Sadly the same cannot be said for so much of Birmingham’s postwar heritage, which has already gone the way of the library. Madin’s fine towers for the Post and Mail and the National Westminster Bank were both demolished, in 2006 and 2015, and replaced with corpulent glass slabs, while the hungry jaws of the concrete crunchers are now nibbling their way through the brutalist Axis building, built for British Rail in the 1970s. The same sorry fate is set to afflict Corporation Square – described by the Pevsner guide as “Birmingham’s best 1960s shopping development”, and the only building in Birmingham designed by Sir Frederick Gibberd, the feted architect of Harlow New Town and Liverpool Metropolitan Cathedral.
The brutiful trio describe it as “a hint of Le Corbusier in Birmingham”, its low-rise facades of white Portland stone, punctured by vertical slit windows, framing a courtyard oasis. But in 2020 the council approved plans by developer Hammerson to flatten the whole thing and replace it with a mixed-use “signature gateway” development – another galumphing commercial quarter of could-be-anywhere filler by Glenn Howells.
“All this demolition makes a mockery of the city’s desire to reach zero carbon by 2030,” says Keating. “Renovation and reuse would be eminently possible in all of these cases.” She adds that it’s not just about the architecture and embodied energy, but also the embodied memories in these structures. “It’s about what these buildings mean to people on an everyday basis. People went to House of Fraser to have a nice time with their mum, or went for a night out at Snobs in the Ringway, or the Forum under the Gibberd building, which has hosted all sorts of famous bands.
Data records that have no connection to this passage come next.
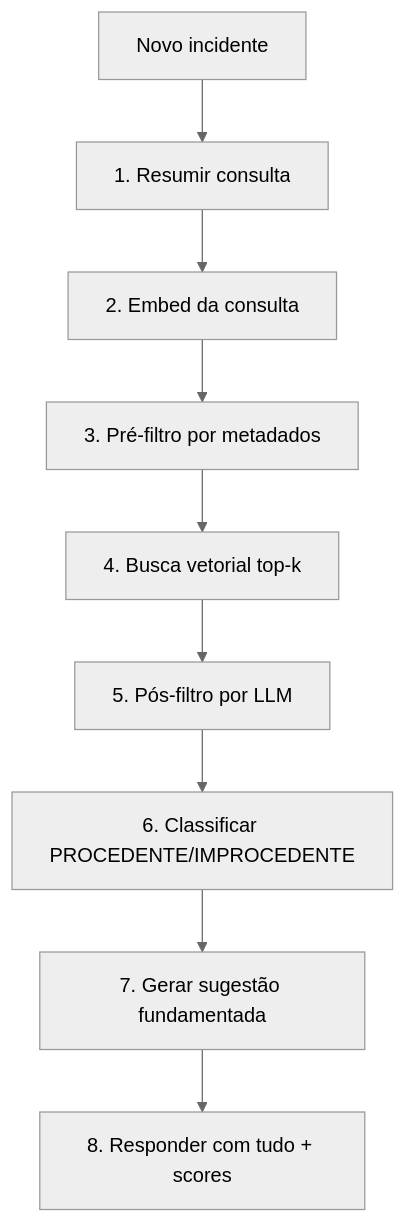
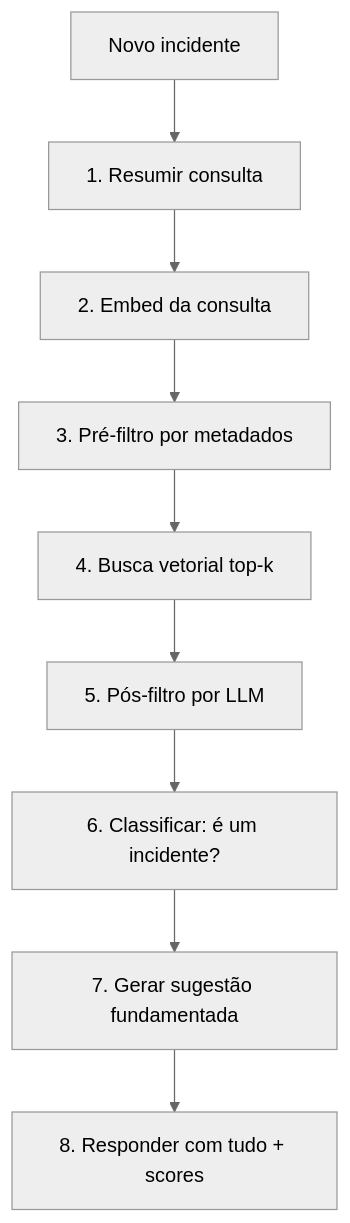
One commit to johnlaff/incident-sense changed the diagram in docs/rag-flow.md. Above: the diagram before and after it, drawn with Mermaid (neutral theme). The commit also changed other lines of this file and 26 other files, not shown here.

````diff
--- a/docs/rag-flow.md
+++ b/docs/rag-flow.md
@@ -11,11 +11,11 @@
 ```mermaid
 flowchart TD
     A[Novo incidente] --> B[1. Resumir consulta]
     B --> C[2. Embed da consulta]
     C --> D[3. Pré-filtro por metadados]
     D --> E[4. Busca vetorial top-k]
     E --> F[5. Pós-filtro por LLM]
-    F --> G[6. Classificar PROCEDENTE/IMPROCEDENTE]
+    F --> G[6. Classificar: é um incidente?]
     G --> H[7. Gerar sugestão fundamentada]
     H --> R[8. Responder com tudo + scores]
 ```
````
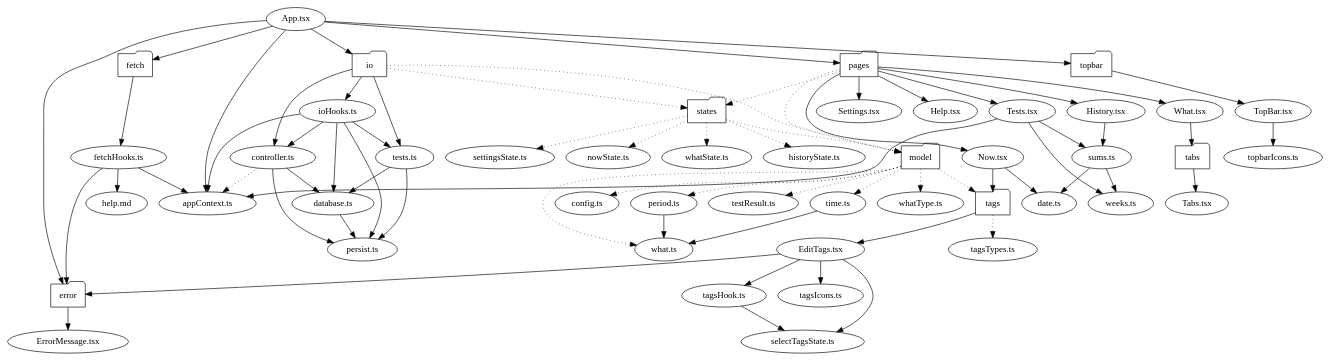
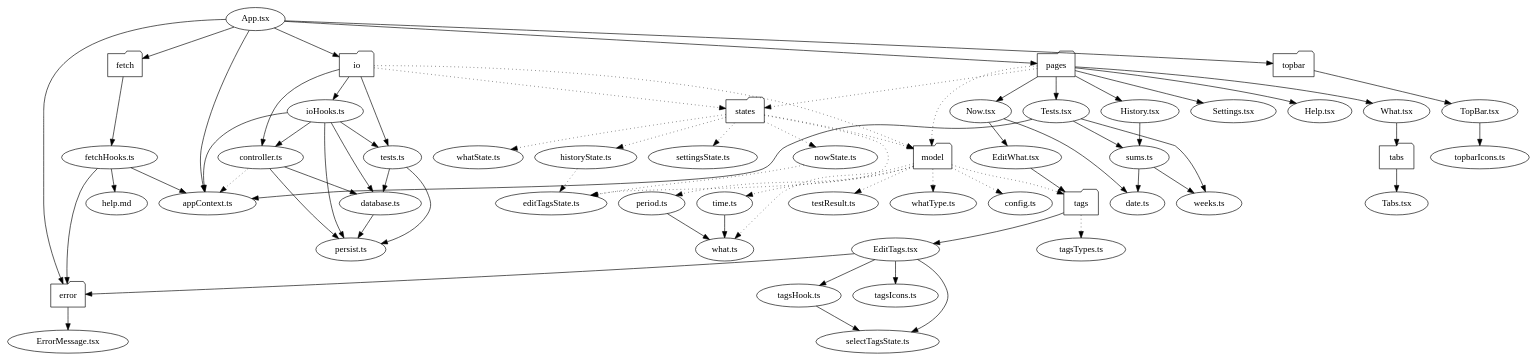
Before and after one commit to cwellsx/time: the diagram in dependencies/dependencies.dot, drawn with Graphviz. The commit also changed 6 other files, not shown here.

Commit message:
Refactor EditWhat as a separate component

```diff
--- a/dependencies/dependencies.dot
+++ b/dependencies/dependencies.dot
@@ -1,69 +1,71 @@
 digraph SRC {
   "App.tsx" -> {"error" "fetch" "io" "pages" "topbar" "appContext.ts"};
   "appContext.ts" -> {};
 
   "error" [shape=folder];
   "fetch" [shape=folder];
   "io" [shape=folder];
   "model" [shape=folder];
   "pages" [shape=folder];
   "states" [shape=folder];
   "tabs" [shape=folder];
   "tags" [shape=folder];
   "topbar" [shape=folder];
   
   "error" -> {"ErrorMessage.tsx"};
   "ErrorMessage.tsx" -> {};
 
   "fetch" -> {"fetchHooks.ts"};
   "fetchHooks.ts" -> {"error" "help.md" "appContext.ts"}
   "help.md" -> {}
 
   "io" -> {"controller.ts" "ioHooks.ts" "tests.ts"};
   "io" -> {"model" "states"} [style=dotted];
   "controller.ts" -> {"persist.ts" "database.ts"};
   "controller.ts" -> {"appContext.ts"} [style=dotted];
   "database.ts" -> {"persist.ts"};
   "ioHooks.ts" -> {"controller.ts" "database.ts" "persist.ts" "tests.ts" "appContext.ts"};
   "tests.ts" -> {"database.ts" "persist.ts"};
   "persist.ts" -> {}
 
   "model" -> {"config.ts" "period.ts" "testResult.ts" "time.ts" "tags" "whatType.ts" "what.ts"} [style=dotted];
   "config.ts" -> {};
   "period.ts" -> {"what.ts"};
   "testResult.ts" -> {};
   "time.ts" -> {"what.ts"};
   "what.ts" -> {};
   "whatType.ts" -> {};
 
   "pages" -> {"Now.tsx" "What.tsx" "History.tsx" "Settings.tsx" "Help.tsx" "Tests.tsx"};
   "pages" -> {"model" "states"} [style=dotted];
   "date.ts" -> {};
-  "Now.tsx" -> {"date.ts" "tags"};
+  "Now.tsx" -> {"date.ts" "EditWhat.tsx"};
   "What.tsx" -> {"tabs"};
   "History.tsx" -> {"sums.ts"};
   "Settings.tsx" -> {};
   "Help.tsx" -> {};
   "Tests.tsx" -> {"weeks.ts" "sums.ts" "appContext.ts"};
   "sums.ts" -> {"weeks.ts" "date.ts"};
+  "EditWhat.tsx" -> {"tags"};
 
-  "states" -> {"nowState.ts" "whatState.ts" "historyState.ts" "settingsState.ts" "model"} [style=dotted];
-  "nowState.ts" -> {};
+  "states" -> {"nowState.ts" "whatState.ts" "historyState.ts" "settingsState.ts" "editTagsState.ts" "model"} [style=dotted];
+  "nowState.ts" -> {"editTagsState.ts"} [style=dotted];
   "whatState.ts" -> {};
-  "historyState.ts" -> {};
+  "historyState.ts" -> {"editTagsState.ts"} [style=dotted];
   "settingsState.ts" -> {};
+  "editTagsState.ts" -> {};
 
   "tabs" -> {"Tabs.tsx"};
   "Tabs.tsx" -> {};
 
   "tags" -> {"EditTags.tsx"};
   "tags" -> {"tagsTypes.ts"} [style=dotted];
   "EditTags.tsx" -> {"error" "selectTagsState.ts" "tagsHook.ts" "tagsIcons.ts"};
   "tagsHook.ts" -> {"selectTagsState.ts"};
   "tagsIcons.ts" -> {};
   "tagsTypes.ts" -> {};
 
   "topbar" -> {"TopBar.tsx"};
   "TopBar.tsx" -> {"topbarIcons.ts"};
   "topbarIcons.ts" -> {};
 }
```
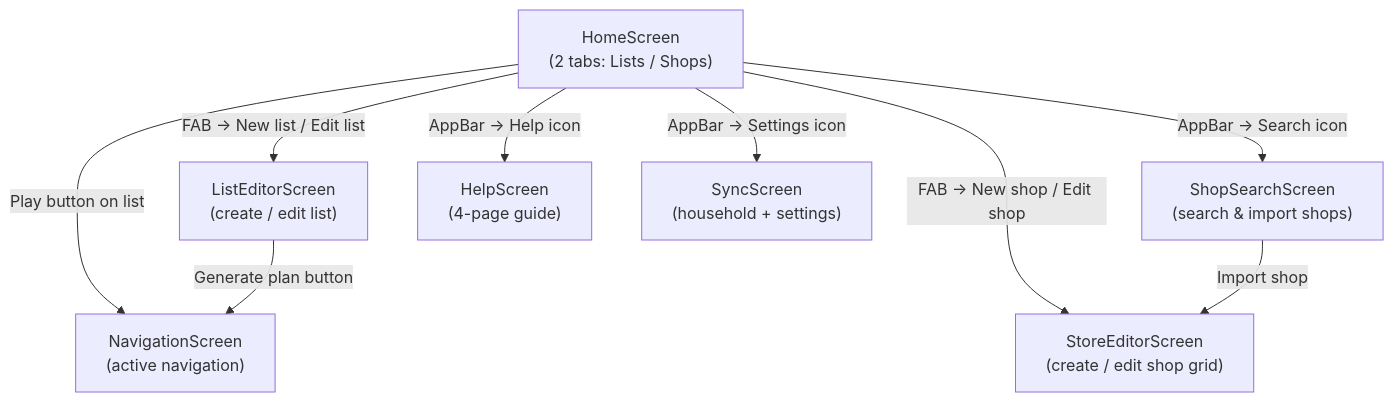
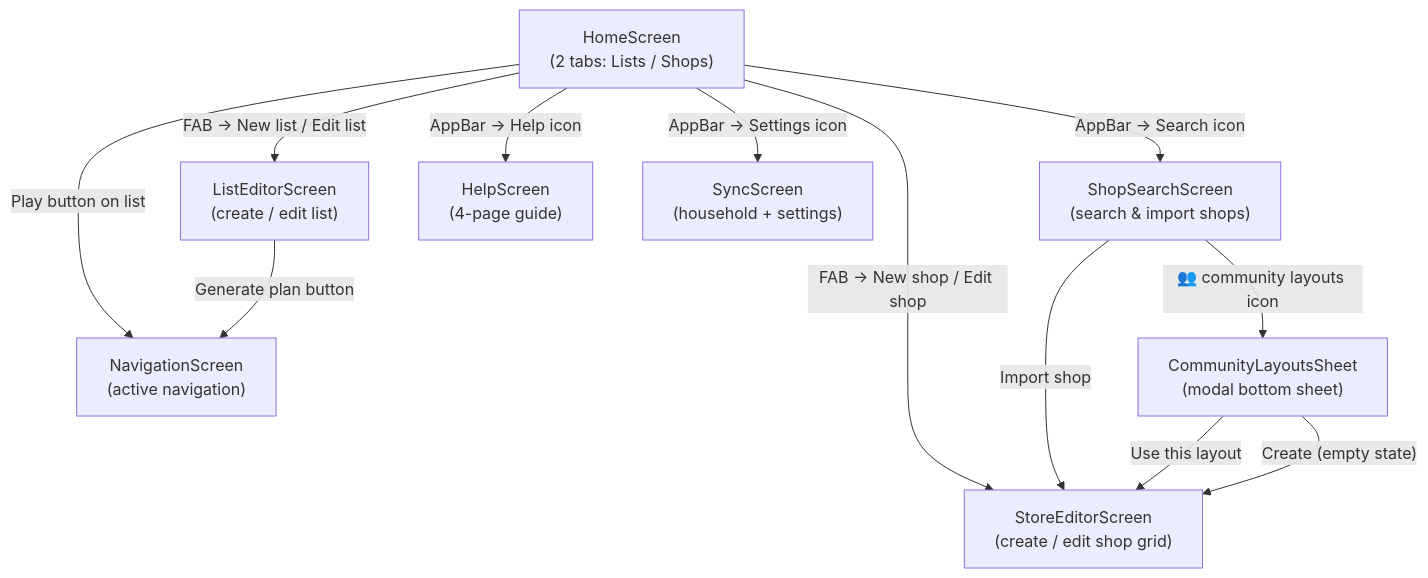
Before and after one commit to danile42/fairelescourses: the first of 2 diagrams in docs/architecture/screens-navigation.md, drawn with Mermaid. The commit also changed other lines of this file and 5 other files, not shown here.

First line of the commit message:
Update docs to cover community layouts feature

````diff
--- a/docs/architecture/screens-navigation.md
+++ b/docs/architecture/screens-navigation.md
@@ -7,19 +7,22 @@
 ```mermaid
 flowchart TD
     Home["HomeScreen\n(2 tabs: Lists / Shops)"]
     ListEditor["ListEditorScreen\n(create / edit list)"]
     StoreEditor["StoreEditorScreen\n(create / edit shop grid)"]
     Nav["NavigationScreen\n(active navigation)"]
     Search["ShopSearchScreen\n(search & import shops)"]
     Help["HelpScreen\n(4-page guide)"]
     Sync["SyncScreen\n(household + settings)"]
 
     Home -->|"FAB → New list / Edit list"| ListEditor
     Home -->|"FAB → New shop / Edit shop"| StoreEditor
     Home -->|"Play button on list"| Nav
     Home -->|"AppBar → Search icon"| Search
     Home -->|"AppBar → Help icon"| Help
     Home -->|"AppBar → Settings icon"| Sync
     ListEditor -->|"Generate plan button"| Nav
     Search -->|"Import shop"| StoreEditor
+    Search -->|"👥 community layouts icon"| CommunitySheet["CommunityLayoutsSheet\n(modal bottom sheet)"]
+    CommunitySheet -->|"Use this layout"| StoreEditor
+    CommunitySheet -->|"Create (empty state)"| StoreEditor
 ```
````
These places are part of people’s psyche.”
As we loop back to the Ringway, we see the Commonwealth Games slogan emblazoned across the purple hoarding: “Be bold, be Birmingham.” If only the council would take heed of their own words, the city could become a model of creative postwar conservation, and breathe new life into its brutiful past, rather than trampling it all to dust.